A fascinating journey into the bizarre, subatomic world of particle physics.(PhysOrg.com)
Quantum field theory, group theory, Lie algebras, internal symmetry spaces and gauge theory. [Schumm] does a remarkably good job of explaining all this, with a style that is mercifully plain.(Peter de Groot New Scientist)
Explores the world of particle physics in terms laymen can understand.(Santa Cruz Sentinel)
I expect that any physics undergraduate, bewildered by textbooks and lectures, would find this a delight.(Stephen Battersby New Scientist)
One of several recently published books attempting to provide for interested nonphysicists a relatively nonmathematical account of what has come to be called the standard model of particle physics... Schumm's treatment is perhaps more detailed.(Choice)
Bruce Schumm's new book on elementary particle physics, Deep Down Things, is an ambitious and very successful non-mathematical description of the nature and significance of the world of elementary particles and forces. The book is for the non-mathematician, the non-scientist interested in elementary particle physics, and the young student who has not yet begun to study physics. The subjects discussed range from the wave-particle duality and basic quantum mechanical ideas, through description of the four fundamental forces, to the inner theoretical world of particle physics—symmetries and gauge theory. The book ends with an exciting discussion of what we don't know including the recently discovered mystery of neutrino oscillations.(Martin Perl, the 1995 Nobel Laureate in Physics)
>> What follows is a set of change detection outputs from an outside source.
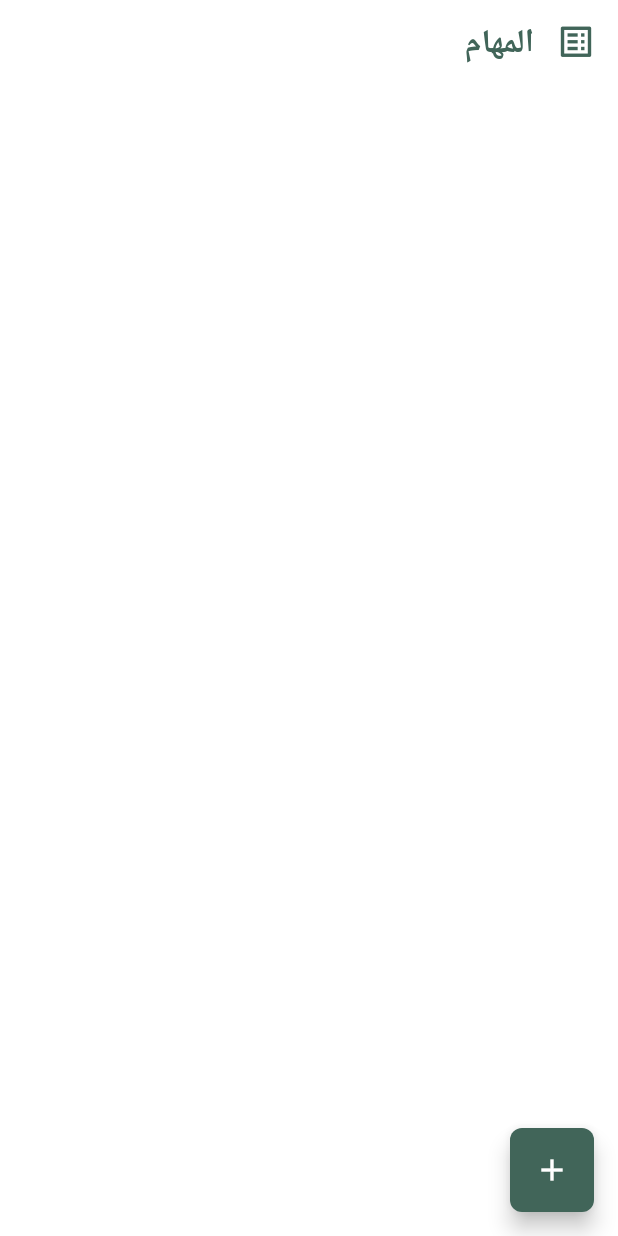
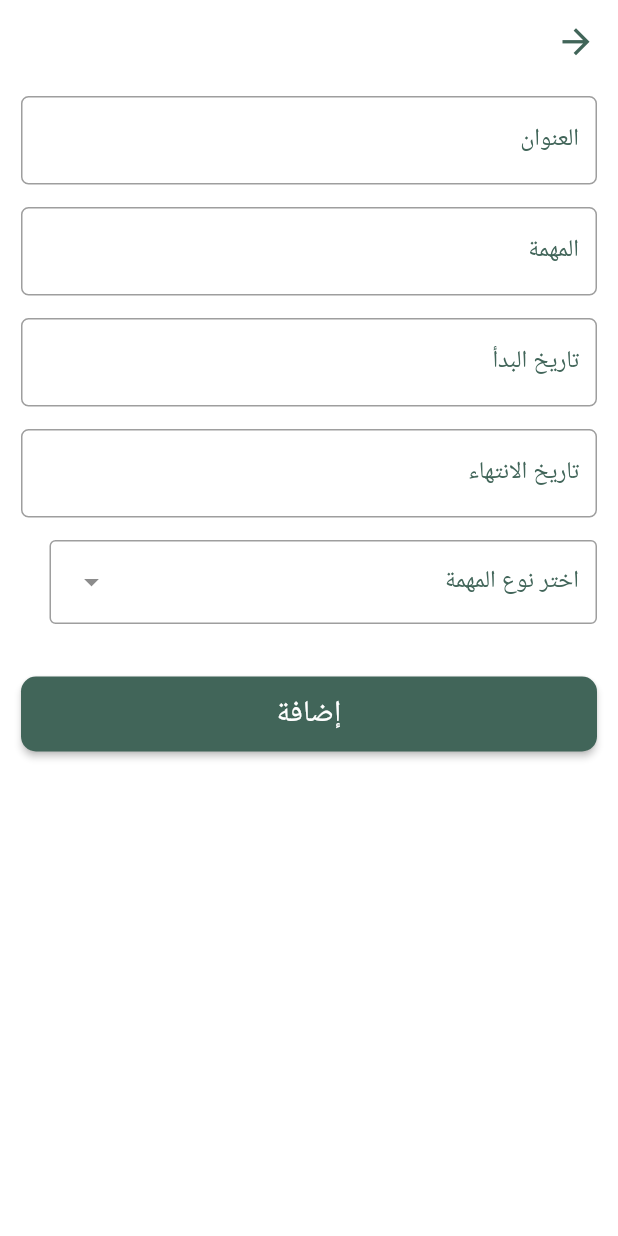
Before and after one commit to rehabsaad075/todo_app, a Flutter app: the screen it shows after launch, after a tap on the "add" icon, on a phone screen of 412 x 824 dp. Run offline on Flutter 3.47's test engine with Material 2 defaults, Android fonts, the phone set to English and light mode, and no system bars; our stand-ins replace animated_splash_screen.

Commit message:
done add task screen ui

```diff
--- a/lib/main.dart
+++ b/lib/main.dart
@@ -1,5 +1,5 @@
 import 'package:flutter/material.dart';
-import 'package:todo_app/todo_splash_screen.dart';
+import 'package:todo_app/view/screens/todo_splash_screen.dart';
 import 'package:todo_app/view_model/app_colors.dart';
 
 void main() {
--- /dev/null
+++ b/lib/view/add_task_screen.dart
@@ -0,0 +1,73 @@
+import 'package:flutter/material.dart';
+import 'package:todo_app/view/componets/drop_down_menu_custom.dart';
+import 'package:todo_app/view/componets/elvated_button_custom.dart';
+import 'package:todo_app/view/componets/text_form_field_custom.dart';
+import 'package:todo_app/view_model/functions/show_date_picker_function.dart';
+
+class AddTaskScreen extends StatelessWidget {
+  const AddTaskScreen({super.key});
+
+  @override
+  Widget build(BuildContext context) {
+    return Directionality(
+      textDirection: TextDirection.rtl,
+      child: Scaffold(
+        appBar: AppBar(),
+        body:  ListView(
+          padding: const EdgeInsets.symmetric(vertical: 8,horizontal: 14),
+          children: [
+            const TextFormFieldCustom(
+              labelText: 'العنوان',
+              keyboardType: TextInputType.text,
+            ),
+            const SizedBox(height: 15,),
+            const TextFormFieldCustom(
+              labelText: 'المهمة',
+              keyboardType: TextInputType.text,
+            ),
+            const SizedBox(height: 15,),
+             TextFormFieldCustom(
+              labelText: 'تاريخ البدأ',
+              keyboardType: TextInputType.none,
+              onTap: () async {
+                DateTime? datePicker=await showDatePickerFunction(
+                    context: context
+                );
+                if (datePicker != null){
+                  // cubit.startDateController.text=
+                  // "${datePicker.year}-${datePicker.month}-${datePicker.day}";
+                }
+              },
+            ),
+            const SizedBox(height: 15,),
+             TextFormFieldCustom(
+              labelText: 'تاريخ الانتهاء',
+              keyboardType: TextInputType.none,
+              onTap: () async {
+                DateTime? lastDatePicker=await showDatePickerFunction(
+                    context: context
+                );
+                if (lastDatePicker != null){
+                  // cubit.lastDateController.text=
+                  // "${lastDatePicker.year}-${lastDatePicker.month}-${lastDatePicker.day}";
+                }
+              },
+            ),
+            const SizedBox(height: 15,),
+            const DropDownMenuCustom(),
+            const SizedBox(height: 35,),
+            ElevatedButtonCustom(
+              onPressed: () {  },
+              child: const Text(
+                      'إضافة',
+                style: TextStyle(
+                  fontSize: 20
+                ),
+              ),
+            )
+          ],
+        ),
+      ),
+    );
+  }
+}
--- /dev/null
+++ b/lib/view/componets/drop_down_menu_custom.dart
@@ -0,0 +1,41 @@
+import 'package:flutter/material.dart';
+import 'package:todo_app/view_model/app_colors.dart';
+
+class DropDownMenuCustom extends StatelessWidget {
+  const DropDownMenuCustom({super.key});
+
+  @override
+  Widget build(BuildContext context) {
+    return DropdownMenu(
+        width: 365,
+        onSelected: (value){
+
+        },
+        label: const Text(
+          'اختر نوع المهمة',
+          style: TextStyle(
+              fontSize: 16,
+              color: AppColors.appColor
+          ),
+        ),
+        dropdownMenuEntries: const [
+          DropdownMenuEntry(
+              value: Text('new'),
+              label: 'new'
+          ),
+          DropdownMenuEntry(
+              value: Text('doing'),
+              label: 'doing'
+          ),
+          DropdownMenuEntry(
+              value: Text('completed'),
+              label: 'completed'
+          ),
+          DropdownMenuEntry(
+              value: Text('outdated'),
+              label: 'outdated'
+          ),
+        ]
+    );
+  }
+}
--- /dev/null
+++ b/lib/view/componets/elvated_button_custom.dart
@@ -0,0 +1,23 @@
+import 'package:flutter/material.dart';
+import 'package:todo_app/view_model/app_colors.dart';
+
+class ElevatedButtonCustom extends StatelessWidget {
+  final void Function()? onPressed;
+  final Widget child;
+  const ElevatedButtonCustom({super.key,required this.onPressed, required this.child,});
+
+  @override
+  Widget build(BuildContext context) {
+    return ElevatedButton(
+      onPressed: onPressed,
+      style: ElevatedButton.styleFrom(
+          backgroundColor:AppColors.appColor ,
+          minimumSize:  const Size(double.infinity,50),
+          shape: RoundedRectangleBorder(
+              borderRadius: BorderRadius.circular(10)
+          )
+      ),
+      child:child,
+    );
+  }
+}
--- /dev/null
+++ b/lib/view/componets/text_form_field_custom.dart
@@ -0,0 +1,77 @@
+import 'package:flutter/material.dart';
+import 'package:todo_app/view_model/app_colors.dart';
+
+class TextFormFieldCustom extends StatelessWidget {
+  final void Function()? onTap;
+  final TextEditingController? controller;
+  final String labelText;
+  final TextInputType? keyboardType;
+  final TextInputAction? textInputAction;
+  final IconData ?icon;
+  final String? Function(String?)? validator;
+  final AutovalidateMode? autovalidateMode;
+  final bool obscureText ;
+  const TextFormFieldCustom({
+    Key? key,
+    this.onTap,
+    this.controller,
+    required this.labelText,
+    this.keyboardType,
+    this.textInputAction=TextInputAction.next,
+    this.icon,
+    this.validator,
+    this.autovalidateMode,
+    this.obscureText=false,
+  }) : super(key: key);
+
+  @override
+  Widget build(BuildContext context) {
+    return TextFormField(
+      cursorColor: AppColors.appColor,
+      controller: controller,
+      validator: validator,
+      obscureText:obscureText ,
+      autovalidateMode: autovalidateMode,
+      style: const TextStyle(
+          color: AppColors.appColor
+      ),
+      keyboardType: keyboardType,
+      textInputAction: textInputAction,
+      decoration: InputDecoration(
+        border: OutlineInputBorder(
+            borderRadius: BorderRadius.circular(5),
+            borderSide:
+            const BorderSide(
+                color: AppColors.appColor
+            )),
+        errorBorder: OutlineInputBorder(
+            borderRadius: BorderRadius.circular(5),
+            borderSide:
+            const BorderSide(
+                color: AppColors.errorColor
+            )),
+        enabledBorder: OutlineInputBorder(
+            borderRadius: BorderRadius.circular(5),
+            borderSide:
+            const BorderSide(
+              color: Colors.grey,
+            )),
+        focusedBorder: OutlineInputBorder(
+            borderRadius: BorderRadius.circular(5),
+            borderSide:
+            const BorderSide(
+                color: AppColors.appColor
+            )),
+        prefixIcon:icon !=null? Icon(
+          icon,
+          color: AppColors.appColor,
+        ):null,
+        labelText:labelText,
+        labelStyle: const TextStyle(
+            color: AppColors.appColor
+        ),
+      ),
+      onTap: onTap,
+    );
+  }
+}
--- a/lib/todo_home_page_screen.dart
+++ b/lib/view/screens/todo_home_page_screen.dart
@@ -1,5 +1,7 @@
 import 'package:flutter/material.dart';
+import 'package:todo_app/view/add_task_screen.dart';
 import 'package:todo_app/view_model/app_icons.dart';
+import 'package:todo_app/view_model/functions/navigation_functions.dart';
 
 class TodoHomePageScreen extends StatelessWidget {
   const TodoHomePageScreen({super.key});
@@ -20,10 +22,10 @@ class TodoHomePageScreen extends StatelessWidget {
         floatingActionButtonLocation: FloatingActionButtonLocation.startFloat,
         floatingActionButton: FloatingActionButton(
           onPressed: () {
-            // navigationPushFunction(
-            //     context: context,
-            //     screen: const AddNotesScreen()
-           // );
+            navigationPushFunction(
+                context: context,
+                screen: const AddTaskScreen()
+           );
           },
           child: const Icon(
               AppIcons.addIcon
--- a/lib/todo_splash_screen.dart
+++ b/lib/view/screens/todo_splash_screen.dart
@@ -1,6 +1,6 @@
 import 'package:animated_splash_screen/animated_splash_screen.dart';
 import 'package:flutter/material.dart';
-import 'package:todo_app/todo_home_page_screen.dart';
+import 'package:todo_app/view/screens/todo_home_page_screen.dart';
 
 class TodoSplashScreen extends StatelessWidget {
   const TodoSplashScreen({super.key});
--- a/lib/view_model/app_colors.dart
+++ b/lib/view_model/app_colors.dart
@@ -2,7 +2,7 @@ import 'package:flutter/material.dart';
 
 abstract class AppColors{
   static const Color appColor=Color(0xff416559);
-  static const Color appColor2=Color(0xff66361C);
+  static const Color errorColor=Colors.red;
   static const Color whiteColor=Colors.white;
   static const Color gray=Colors.grey;
 }
--- a/lib/view_model/app_icons.dart
+++ b/lib/view_model/app_icons.dart
@@ -4,6 +4,7 @@ import 'package:flutter/material.dart';
 abstract class AppIcons{
   static const IconData addIcon=Icons.add;
   static const IconData listIcon=Icons.list_alt;
+  static const IconData selectIcon=Icons.arrow_drop_down;
   static const IconData threeDotVertIcon=Icons.more_vert;
   static const IconData arrowIcon=Icons.arrow_forward;
   static const IconData doneIcon=Icons.done;
--- /dev/null
+++ b/lib/view_model/functions/navigation_functions.dart
@@ -0,0 +1,9 @@
+import 'package:flutter/material.dart';
+
+void navigationPushFunction({required context,required Widget screen}){
+  Navigator.push(
+      context,
+      MaterialPageRoute(builder: (context){
+        return screen;
+      }));
+}
--- /dev/null
+++ b/lib/view_model/functions/show_date_picker_function.dart
@@ -0,0 +1,33 @@
+import 'package:flutter/material.dart';
+import 'package:todo_app/view_model/app_colors.dart';
+
+Future<DateTime?>showDatePickerFunction(
+{
+  required BuildContext context,
+}
+    ) async {
+ return showDatePicker(
+     context: context,
+     initialDate: DateTime.now(),
+     firstDate: DateTime.now(),
+     lastDate: DateTime.now().add(const Duration(days: 365*5)),
+   builder: (context,child){
+     return Theme(
+         data: Theme.of(context).copyWith(
+             colorScheme: const ColorScheme.light(
+                 primary: AppColors.appColor,
+                 onPrimary: AppColors.whiteColor,
+                 onSurface: AppColors.appColor
+             ),
+             textButtonTheme: TextButtonThemeData(
+                 style: TextButton.styleFrom(
+                     foregroundColor: AppColors.appColor
+                 )
+             )
+         ),
+         child: child!
+     );
+   },
+ );
+
+}
```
The Standard Model is one of the greatest intellectual achievements of the twentieth century. Everything around us is made of particles called quarks and leptons influencing one another by exchanging bosons. Readers who want more than a surface treatment of this modern paradigm of particle physics should turn to Bruce Schumm's fine book on the topic.(Michael Riordan, author, The Hunting of the Quark)
This is definitely a book for your Christmas list, and if it doesn't excite your mathematics colleagues too, they'll miss a treat.(Rick Marshall School Science Review)
This book is beautifully written and is a didactic masterpiece.(David Watts Science and Christian Belief)
Bruce A. Schumm is a professor of physics at the University of California at Santa Cruz.
I was hooked after the first page and read it through in a few days.
So to conclude, I highly recommend this book to anyone who is interested in understanding particle physics or just generally has high level of intellectual curiosity.
Schumm does an outstanding job of making the complex ideas surrounding the standard model of particle physics accessible to the average lay reader.
Everybody interested in difficult science (w/o heavy math) looks for their sweet spot in a book. Personally, this hit mine...after years of searching. Read morePublished 2 months ago by Robert Reilly
This book takes effort to read, and requires patience for those unfamiliar with the math concepts developed, especially Lie group theory and its linkage to the physics of gauge... Read morePublished 2 months ago by Ron Welch
I first read this book shortly after it was published, and enjoyed it immensely despite needing to grapple with what were some challenging concepts for me at the time. Read morePublished 6 months ago by John
Complicated and complex. I may understand it one day but I am just not there yet. The author has wrote a great book about a veey confusing subject and I will reread it once U... Read morePublished 8 months ago by oxygenelmo
A joy to read. Finally, an author who respects the rights of a reader who is not a Math or Physics Major.Published 11 months ago by Amazonhappy
This text does well at explaining how the laws of sub-atomic physics are governed by various laws of conservation, which, in turn, are reflected in particular symmetries. Read morePublished 13 months ago by Lawrence Russell
Schumm spent four years working on his examples and metaphors to try and make Quantum Mechanics understandable to a lay audience. I haven't seen anything better.Published 16 months ago by William J. Brown
If you are not a physicist and you do want a deep understanding of the standard model of quantum mechanics, read this book. Read morePublished 16 months ago by uslex
Physicists writing popular non-math books about advanced topics are so common that they all tend to be alike, telling personal stories and the same history. Read morePublished 17 months ago by K. Arbuckle